      I can’t see how you can create a guaranteed job for life - certainly no private enterprise could supply it.

    • Steve says:

      06:52am | 04/01/13

      Labor and the unions have waged a hate campaign against business for years now, they have stacked Fairwork with their “mates”, why would any smart business operator put on new employees with the unions and Labor in charge.  Look at the Craig Thompson saga if you think the unions really give a stuff about workers.

    • acotrel says:

      07:27am | 04/01/13

      I just heard a comment on the ABC r adio that many women have been earning $5000 dollars less than men doing the same work.  The claim was made that people have the right to know the salaries of the others working around them.  I can remembe being specifically told by one employer not to reveal my salary to other staff, however I suggest the lack of transparency is dangerous.

      When Howard and Costello took over government from Keating, the competition issue as still unresolved, and it was not continued to be pursued by the Liberal Party .  Commitment to ‘continual improvement’ was a priority in many companies, and in fact Howard even attempted to use the coercive Workchoices to destroy an essential component - industrial democracy.  Working with unions is not rocket science - all that is needed is a fair deal all round. Unless we change away from our adversarial nature we will never be able to compete satisfactorily in our globalised free market, and we will all eventually end up out of work.

    • Sundress in Sydney says:

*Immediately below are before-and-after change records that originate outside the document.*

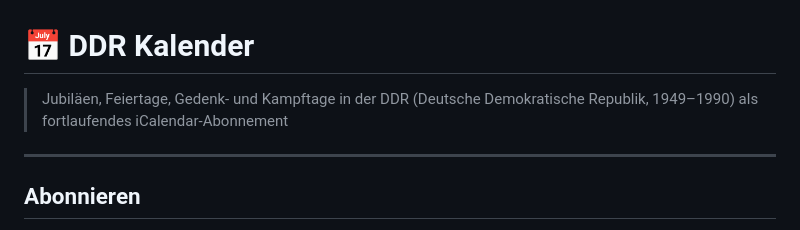
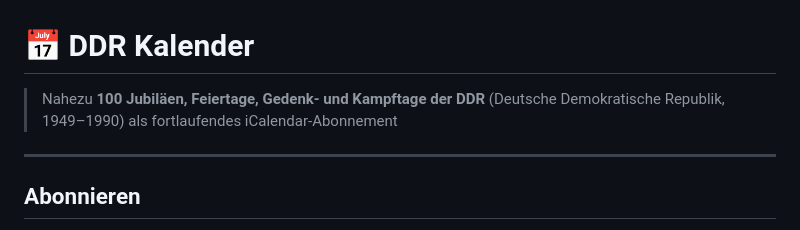
Before and after one commit to amylasehai0z/ddr-kalender, a Markdown page: README.md, the part around the change. Drawn GitHub-style.

```diff
--- a/README.md
+++ b/README.md
@@ -1,6 +1,6 @@
 # 📅 DDR Kalender
 
-> Jubiläen, Feiertage, Gedenk- und Kampftage in der DDR (Deutsche Demokratische Republik, 1949–1990)
+> Nahezu **100 Jubiläen, Feiertage, Gedenk- und Kampftage der DDR** (Deutsche Demokratische Republik, 1949–1990)
 > als fortlaufendes iCalendar-Abonnement
 
 ---
```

      08:45am | 04/01/13

      @actorel, I don’t agree with you about revealing wages.  I can see no good reason for this.  Either you are getting paid less than your colleague, and you get annoyed, or are getting paid more and they get annoyed.  Where I work we negotiate our own pays with our bosses.  Whatever skills I have are what I use to secure a pay rise.  Why should we all be paid the same? Why shouldn’t someone be rewarded for having bettered themselves, or simply for working in a more productive manner, be paid more than a clock watcher? And why should that same person have to worry about the envy and spite that always seems to come from the non-productive? It is these time wasters that snipe and carry on about equal pay without actually being willing to do equal work. I get paid well because I am worth it, but my weekly pay packet is my business.
      As for industrial democracy, it is something that I personally have not seen to my advantage.  Now, I am not saying it does not happen, I am simply relating my experience.  I was a union member for quite a few years (mandatory). During this time I was forced to go on strike for a cause I did not believe in on several occasions.  The paltry pay rise received was completely wiped out by lost wages.  There was no blind ballot so essentially you towed the party line or be bullied by the other members. Our union did not discuss things with management, they simply withheld labour.  It was absolute blackmail.  To make it worse, the very organizers making us go on strike and lose pay were salaried so in fact were not losing a day’s pay.  Blah to that!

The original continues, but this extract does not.